Auto racing: Hamlin not sure how far knee will go in Cup race
AP Sports Writer
AVONDALE, Ariz. — Denny Hamlin cringed climbing in and out of the car with his surgically repaired left knee. He had a noticeable limp walking around the garage area.
While Hamlin still definitely plans to start the NASCAR Sprint Cup race Saturday, he's not sure if he will be able to finish 375 laps on the oddly shaped mile-long Phoenix International Raceway track only 10 days after surgery.
"I don't know how far I will go," Hamlin said. "It definitely aches quite a bit and the problem is range of motion. I can't get my knee bent far enough to put it on top of the (brake) pedal."
Hamlin drove about 70 laps during two practice sessions Friday and then qualified 26th in the No. 11 Joe Gibbs Racing car. Casey Mears will be standing by if needed for the race, and drove a few practice laps Friday.
Hamlin injured his knee playing basketball in January. He had hoped to put off surgery until after the season, but it became evident he couldn't wait that long when he continued to experience problems with his knee.
There wasn't much time between surgery March 31 and his return to the track.
"We have some things we're going to do to make the pain better, it's going to make the range of motion better for tomorrow, that we haven't done for today," Hamlin said. "Until we get to tomorrow, we really don't know where we stand."
Doctors plan to remove the stitches from Hamlin's surgery Saturday morning and drain fluid from his knee. Hamlin had several ice treatments Friday, and even had an ice bag on his knee sitting in the cockpit while his crew worked on the car at one point during the second practice session.
"It's frustrating because your mind wants your leg to do one thing, but your body won't do it. It won't do what I want it to do. It's delayed reaction every time," he said. "I'll just do whatever I can, and that's all I can do. There's nothing I can look back and say that I should've rehabbed more. I've done everything that I was supposed to do and then some, and if it's not enough time, it's not enough time."
Before the first practice session, the team made adjustments to the brake pedal to ease the stress on Hamlin.
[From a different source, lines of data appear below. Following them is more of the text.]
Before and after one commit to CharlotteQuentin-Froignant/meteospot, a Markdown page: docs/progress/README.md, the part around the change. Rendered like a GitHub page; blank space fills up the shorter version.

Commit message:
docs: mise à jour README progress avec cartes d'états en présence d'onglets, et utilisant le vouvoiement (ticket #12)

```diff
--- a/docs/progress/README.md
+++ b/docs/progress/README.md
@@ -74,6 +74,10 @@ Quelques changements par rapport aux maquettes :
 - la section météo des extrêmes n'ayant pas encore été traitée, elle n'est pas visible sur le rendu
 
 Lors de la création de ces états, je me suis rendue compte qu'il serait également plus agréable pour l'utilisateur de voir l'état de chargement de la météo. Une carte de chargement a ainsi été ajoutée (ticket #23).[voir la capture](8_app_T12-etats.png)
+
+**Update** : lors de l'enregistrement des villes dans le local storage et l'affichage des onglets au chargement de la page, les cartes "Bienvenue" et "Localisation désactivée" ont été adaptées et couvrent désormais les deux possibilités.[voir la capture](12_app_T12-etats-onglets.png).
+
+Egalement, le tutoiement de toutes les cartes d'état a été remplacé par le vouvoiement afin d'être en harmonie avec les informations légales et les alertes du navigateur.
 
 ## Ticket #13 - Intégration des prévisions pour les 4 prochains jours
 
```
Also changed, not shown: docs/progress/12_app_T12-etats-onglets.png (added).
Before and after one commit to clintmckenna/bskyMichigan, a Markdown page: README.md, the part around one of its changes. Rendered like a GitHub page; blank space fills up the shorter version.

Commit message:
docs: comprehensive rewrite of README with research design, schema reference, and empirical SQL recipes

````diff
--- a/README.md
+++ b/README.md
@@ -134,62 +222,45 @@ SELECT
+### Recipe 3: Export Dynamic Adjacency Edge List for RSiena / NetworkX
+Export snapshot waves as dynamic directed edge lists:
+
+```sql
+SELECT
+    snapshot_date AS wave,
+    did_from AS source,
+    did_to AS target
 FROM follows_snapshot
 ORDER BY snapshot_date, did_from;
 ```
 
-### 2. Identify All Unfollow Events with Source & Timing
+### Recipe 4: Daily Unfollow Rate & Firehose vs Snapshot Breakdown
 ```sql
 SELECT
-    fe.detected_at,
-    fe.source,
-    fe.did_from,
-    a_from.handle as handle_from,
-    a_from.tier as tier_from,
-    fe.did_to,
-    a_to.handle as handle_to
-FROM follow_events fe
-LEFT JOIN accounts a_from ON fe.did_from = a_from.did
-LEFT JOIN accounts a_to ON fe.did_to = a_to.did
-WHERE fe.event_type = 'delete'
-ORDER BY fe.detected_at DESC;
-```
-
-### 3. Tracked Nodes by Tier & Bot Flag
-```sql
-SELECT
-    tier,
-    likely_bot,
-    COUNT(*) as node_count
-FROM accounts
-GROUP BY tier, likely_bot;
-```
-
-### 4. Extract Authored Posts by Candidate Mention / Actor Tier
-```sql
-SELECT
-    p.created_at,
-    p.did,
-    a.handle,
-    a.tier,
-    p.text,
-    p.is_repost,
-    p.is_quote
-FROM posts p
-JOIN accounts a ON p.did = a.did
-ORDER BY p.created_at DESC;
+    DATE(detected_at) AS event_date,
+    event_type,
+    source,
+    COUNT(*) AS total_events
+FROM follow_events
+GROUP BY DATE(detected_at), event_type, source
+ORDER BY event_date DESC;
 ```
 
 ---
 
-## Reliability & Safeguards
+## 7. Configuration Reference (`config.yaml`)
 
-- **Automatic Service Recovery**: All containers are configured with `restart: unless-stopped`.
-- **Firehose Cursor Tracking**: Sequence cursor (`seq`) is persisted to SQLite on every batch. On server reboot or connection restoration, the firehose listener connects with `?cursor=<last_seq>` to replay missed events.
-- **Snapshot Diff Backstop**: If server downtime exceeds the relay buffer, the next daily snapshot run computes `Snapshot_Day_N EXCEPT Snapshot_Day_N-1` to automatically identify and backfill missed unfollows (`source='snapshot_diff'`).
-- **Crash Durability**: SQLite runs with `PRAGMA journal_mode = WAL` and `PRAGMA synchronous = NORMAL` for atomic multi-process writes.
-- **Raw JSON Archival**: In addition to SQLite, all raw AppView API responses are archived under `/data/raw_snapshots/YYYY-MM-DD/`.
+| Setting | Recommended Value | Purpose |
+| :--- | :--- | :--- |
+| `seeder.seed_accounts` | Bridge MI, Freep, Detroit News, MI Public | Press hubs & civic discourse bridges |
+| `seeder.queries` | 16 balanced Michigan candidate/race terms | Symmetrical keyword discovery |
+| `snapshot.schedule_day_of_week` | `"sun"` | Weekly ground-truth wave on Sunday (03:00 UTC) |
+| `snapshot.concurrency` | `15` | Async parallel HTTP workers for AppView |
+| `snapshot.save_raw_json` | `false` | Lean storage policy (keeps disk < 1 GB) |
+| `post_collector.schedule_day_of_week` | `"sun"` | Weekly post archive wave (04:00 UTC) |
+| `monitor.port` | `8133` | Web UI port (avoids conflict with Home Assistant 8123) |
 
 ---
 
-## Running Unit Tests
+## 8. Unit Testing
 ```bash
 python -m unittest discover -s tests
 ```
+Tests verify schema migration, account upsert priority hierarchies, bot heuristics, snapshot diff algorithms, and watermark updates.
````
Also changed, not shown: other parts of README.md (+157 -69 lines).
But such alterations are limited, especially because the car also has to be set up to be drivable for Mears in case a switch is necessary.
"I think that Denny will know his limitations and I'm not concerned about it in the least," fellow driver Jeff Burton said. "Driving injured is just a part of the sport. ... He'll find a way to make it happen. And if he can't, then he'll get out."
The surgery was scheduled during the Easter weekend break, then had to be pushed back two days after the race at Martinsville, which Hamlin won, was postponed by rain and run March 29. He started doing rehabilitation the day after his postponed surgery.
"If it turns out that we needed those extra two days, then that was tough luck," Hamlin said. "We can't help the rain that happened in Martinsville."